**Work request**: Could you reproduce all of the records exactly?
*** Opening of Data to use ***
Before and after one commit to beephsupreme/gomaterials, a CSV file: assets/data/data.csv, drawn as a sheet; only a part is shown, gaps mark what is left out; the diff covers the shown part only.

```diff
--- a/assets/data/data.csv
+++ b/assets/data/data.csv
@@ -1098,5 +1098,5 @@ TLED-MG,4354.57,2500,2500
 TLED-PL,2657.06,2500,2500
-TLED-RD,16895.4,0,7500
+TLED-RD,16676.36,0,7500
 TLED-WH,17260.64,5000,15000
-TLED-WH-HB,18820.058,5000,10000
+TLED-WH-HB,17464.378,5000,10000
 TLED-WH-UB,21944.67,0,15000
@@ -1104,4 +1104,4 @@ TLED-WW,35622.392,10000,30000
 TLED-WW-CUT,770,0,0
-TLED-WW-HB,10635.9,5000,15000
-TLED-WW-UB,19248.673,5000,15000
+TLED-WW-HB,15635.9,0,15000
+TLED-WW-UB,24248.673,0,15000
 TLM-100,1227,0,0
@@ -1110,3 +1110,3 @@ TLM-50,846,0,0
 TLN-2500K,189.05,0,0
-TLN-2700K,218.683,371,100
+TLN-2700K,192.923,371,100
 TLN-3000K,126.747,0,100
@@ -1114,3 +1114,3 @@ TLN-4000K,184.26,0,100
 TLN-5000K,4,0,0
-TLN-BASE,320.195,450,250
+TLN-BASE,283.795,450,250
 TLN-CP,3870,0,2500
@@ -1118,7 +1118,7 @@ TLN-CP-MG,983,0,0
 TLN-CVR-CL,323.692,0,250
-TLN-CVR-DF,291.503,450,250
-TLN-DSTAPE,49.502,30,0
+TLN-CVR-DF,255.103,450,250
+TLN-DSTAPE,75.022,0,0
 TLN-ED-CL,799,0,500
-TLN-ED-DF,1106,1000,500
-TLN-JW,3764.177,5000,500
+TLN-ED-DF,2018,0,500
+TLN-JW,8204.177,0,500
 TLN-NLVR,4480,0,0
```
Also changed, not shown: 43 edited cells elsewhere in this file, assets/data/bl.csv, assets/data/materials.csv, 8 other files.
*** Close of Data to use ***
**Solved exercise**:
Before and after one commit to beephsupreme/gomaterials, a CSV file: assets/data/data.csv, drawn as a sheet; only a part is shown, gaps mark what is left out; the diff covers the shown part only.

```diff
--- a/assets/data/data.csv
+++ b/assets/data/data.csv
@@ -1098,5 +1098,5 @@ TLED-MG,4354.57,2500,2500
 TLED-PL,2657.06,2500,2500
-TLED-RD,16895.4,0,7500
+TLED-RD,16676.36,0,7500
 TLED-WH,17260.64,5000,15000
-TLED-WH-HB,18820.058,5000,10000
+TLED-WH-HB,17464.378,5000,10000
 TLED-WH-UB,21944.67,0,15000
@@ -1104,4 +1104,4 @@ TLED-WW,35622.392,10000,30000
 TLED-WW-CUT,770,0,0
-TLED-WW-HB,10635.9,5000,15000
-TLED-WW-UB,19248.673,5000,15000
+TLED-WW-HB,15635.9,0,15000
+TLED-WW-UB,24248.673,0,15000
 TLM-100,1227,0,0
@@ -1110,3 +1110,3 @@ TLM-50,846,0,0
 TLN-2500K,189.05,0,0
-TLN-2700K,218.683,371,100
+TLN-2700K,192.923,371,100
 TLN-3000K,126.747,0,100
@@ -1114,3 +1114,3 @@ TLN-4000K,184.26,0,100
 TLN-5000K,4,0,0
-TLN-BASE,320.195,450,250
+TLN-BASE,283.795,450,250
 TLN-CP,3870,0,2500
@@ -1118,7 +1118,7 @@ TLN-CP-MG,983,0,0
 TLN-CVR-CL,323.692,0,250
-TLN-CVR-DF,291.503,450,250
-TLN-DSTAPE,49.502,30,0
+TLN-CVR-DF,255.103,450,250
+TLN-DSTAPE,75.022,0,0
 TLN-ED-CL,799,0,500
-TLN-ED-DF,1106,1000,500
-TLN-JW,3764.177,5000,500
+TLN-ED-DF,2018,0,500
+TLN-JW,8204.177,0,500
 TLN-NLVR,4480,0,0
```
Also changed, not shown: 43 edited cells elsewhere in this file, assets/data/bl.csv, assets/data/materials.csv, 8 other files.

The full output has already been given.